Last month, I attended a wonderful event at Fuller Theological Seminary’s Brehm Center – The Brehm Lectures. My friend and colleague Makoto Fujimura was one of two keynote speakers, along with Duke Divinity’s Dr. Ellen Davis. Following the event, I was invited to write a response – a reflection on my experience listening. Here is an excerpt of what I wrote (read the whole essay here):
As my vocation has placed me squarely at the crossroads where the arts, the Judeo-Christian faith, and the common interests of humanity at large intersect, I am grateful for the perspective and insight I gained through Dr. Ellen Davis (view video) and Makoto Fujimura (view video) at the 2011 Brehm Lectures. For several years, I have wrestled with other artists and creative catalysts – and within myself, in the closet of my own mind – to understand the very questions that provided context for these lectures. Specifically, I have considered the role the arts played in the way the Hebrew prophets communicated God’s word to God’s people, as well as the prophetic function of art today. The Brehm Lectures provided additional fuel for my exploration of these themes.
Any serious study of the prophets calls for careful consideration of the artistry that permeates these pages of scripture. Poetry and performance art were integral to the Hebrew prophets’ effective communication of God’s message. As Dr. Davis pointed out, Jeremiah was “one of the greatest poets ever to compose in Hebrew.” From the very beginning of our record of Jeremiah’s interactions with God, metaphor is pervasive. The branch of an almond tree and a boiling pot are images of God’s watchful eye and warn of impending disaster.
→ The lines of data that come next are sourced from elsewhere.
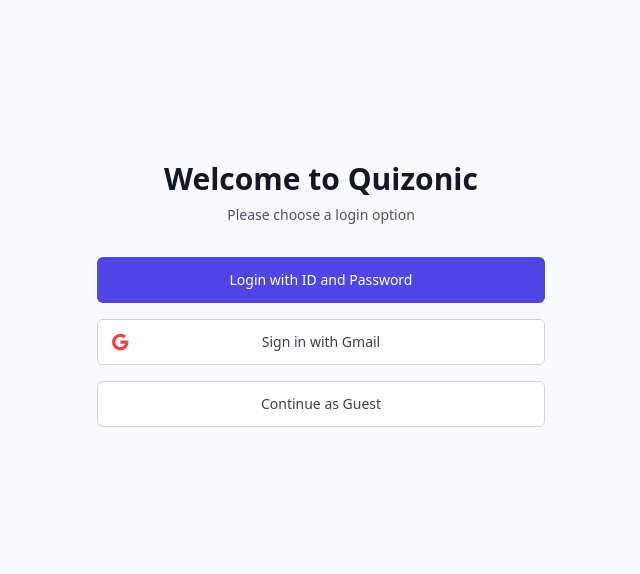
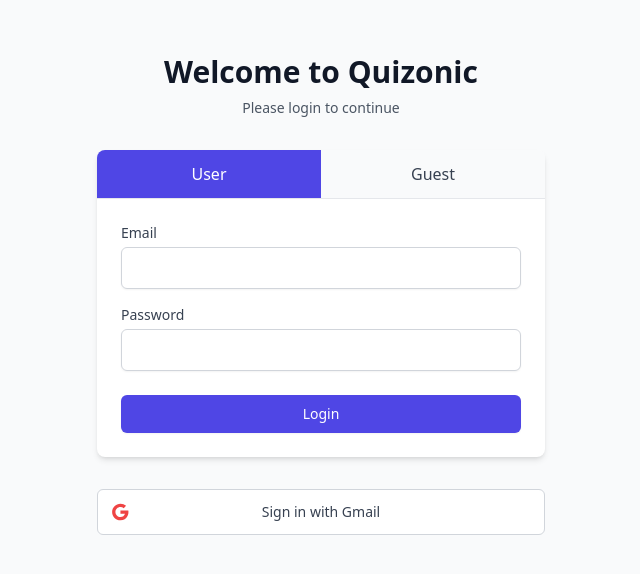
Before and after one commit to chandreshv/quizonic-fe, a React (Vite) app: page / in a window 1280 px wide. Shown: the part 118-692 px from the top of the page, without its empty margins (319-959 px from the left). Built offline with nearby package versions, Linux system fonts and the light colour scheme.

Commit message:
Update login screen with tabbed interface for user and guest login

```diff
--- a/src/pages/auth/LoginOptions.tsx
+++ b/src/pages/auth/LoginOptions.tsx
@@ -1,6 +1,18 @@
+import { useState } from 'react';
 import { Link } from 'react-router-dom';
 
+type TabType = 'user' | 'guest';
+
 export const LoginOptions = () => {
+  const [activeTab, setActiveTab] = useState<TabType>('user');
+  const [email, setEmail] = useState('');
+  const [password, setPassword] = useState('');
+  const [guestName, setGuestName] = useState('');
+
+  const handleTabChange = (tab: TabType) => {
+    setActiveTab(tab);
+  };
+
   return (
     <div className="min-h-screen flex items-center justify-center bg-gray-50 py-12 px-4 sm:px-6 lg:px-8">
       <div className="max-w-md w-full space-y-8">
@@ -9,20 +21,99 @@ export const LoginOptions = () => {
             Welcome to Quizonic
           </h2>
           <p className="mt-2 text-center text-sm text-gray-600">
-            Please choose a login option
+            Please login to continue
           </p>
         </div>
 
-        <div className="mt-8 space-y-4">
-          {/* ID and Password with login button */}
-          <Link
-            to="/login"
-            className="group relative w-full flex justify-center py-3 px-4 border border-transparent text-sm font-medium rounded-md text-white bg-primary hover:bg-primary/90 focus:outline-none focus:ring-2 focus:ring-offset-2 focus:ring-primary"
-          >
-            Login with ID and Password
-          </Link>
+        <div className="mt-8 bg-white shadow-md rounded-lg overflow-hidden">
+          {/* Tabs */}
+          <div className="flex border-b">
+            <button
+              className={`flex-1 py-3 px-4 text-center font-medium ${
+                activeTab === 'user'
+                  ? 'bg-primary text-white'
+                  : 'bg-gray-50 text-gray-700 hover:bg-gray-100'
+              }`}
+              onClick={() => handleTabChange('user')}
+            >
+              User
+            </button>
+            <button
+              className={`flex-1 py-3 px-4 text-center font-medium ${
+                activeTab === 'guest'
+                  ? 'bg-primary text-white'
+                  : 'bg-gray-50 text-gray-700 hover:bg-gray-100'
+              }`}
+              onClick={() => handleTabChange('guest')}
+            >
+              Guest
+            </button>
+          </div>
 
-          {/* Sign in with Gmail */}
+          {/* Tab Content */}
+          <div className="p-6">
+            {activeTab === 'user' ? (
+              <div className="space-y-4">
+                <div>
+                  <label htmlFor="email" className="block text-sm font-medium text-gray-700">
+                    Email
+                  </label>
+                  <input
+                    id="email"
+                    name="email"
+                    type="email"
+                    autoComplete="email"
+                    required
+                    value={email}
+                    onChange={(e) => setEmail(e.target.value)}
+                    className="mt-1 block w-full px-3 py-2 border border-gray-300 rounded-md shadow-sm focus:outline-none focus:ring-primary focus:border-primary"
+                  />
+                </div>
+                <div>
+                  <label htmlFor="password" className="block text-sm font-medium text-gray-700">
+                    Password
+                  </label>
+                  <input
+                    id="password"
+                    name="password"
+                    type="password"
+                    autoComplete="current-password"
+                    required
+                    value={password}
+                    onChange={(e) => setPassword(e.target.value)}
+                    className="mt-1 block w-full px-3 py-2 border border-gray-300 rounded-md shadow-sm focus:outline-none focus:ring-primary focus:border-primary"
+                  />
+                </div>
+              </div>
+            ) : (
+              <div>
+                <label htmlFor="guestName" className="block text-sm font-medium text-gray-700">
+                  Your Name
+                </label>
+                <input
+                  id="guestName"
+                  name="guestName"
+                  type="text"
+                  required
+                  value={guestName}
+                  onChange={(e) => setGuestName(e.target.value)}
+                  className="mt-1 block w-full px-3 py-2 border border-gray-300 rounded-md shadow-sm focus:outline-none focus:ring-primary focus:border-primary"
+                  placeholder="Enter your temporary name"
+                />
+              </div>
+            )}
+
+            {/* Login Button */}
+            <button
+              className="mt-6 w-full flex justify-center py-2 px-4 border border-transparent rounded-md shadow-sm text-sm font-medium text-white bg-primary hover:bg-primary/90 focus:outline-none focus:ring-2 focus:ring-offset-2 focus:ring-primary"
+            >
+              Login
+            </button>
+          </div>
+        </div>
+
+        {/* Sign in with Gmail */}
+        <div className="mt-4">
           <button
             className="group relative w-full flex justify-center py-3 px-4 border border-gray-300 text-sm font-medium rounded-md text-gray-700 bg-white hover:bg-gray-50 focus:outline-none focus:ring-2 focus:ring-offset-2 focus:ring-primary"
           >
@@ -33,14 +124,6 @@ export const LoginOptions = () => {
             </span>
             Sign in with Gmail
           </button>
-
-          {/* Continue as guest */}
-          <Link
-            to="/guest"
-            className="group relative w-full flex justify-center py-3 px-4 border border-gray-300 text-sm font-medium rounded-md text-gray-700 bg-white hover:bg-gray-50 focus:outline-none focus:ring-2 focus:ring-offset-2 focus:ring-primary"
-          >
-            Continue as Guest
-          </Link>
         </div>
       </div>
     </div>
```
Throughout the book, Jeremiah relies heavily on poetic devices to communicate God’s heart to God’s people. (Read more…)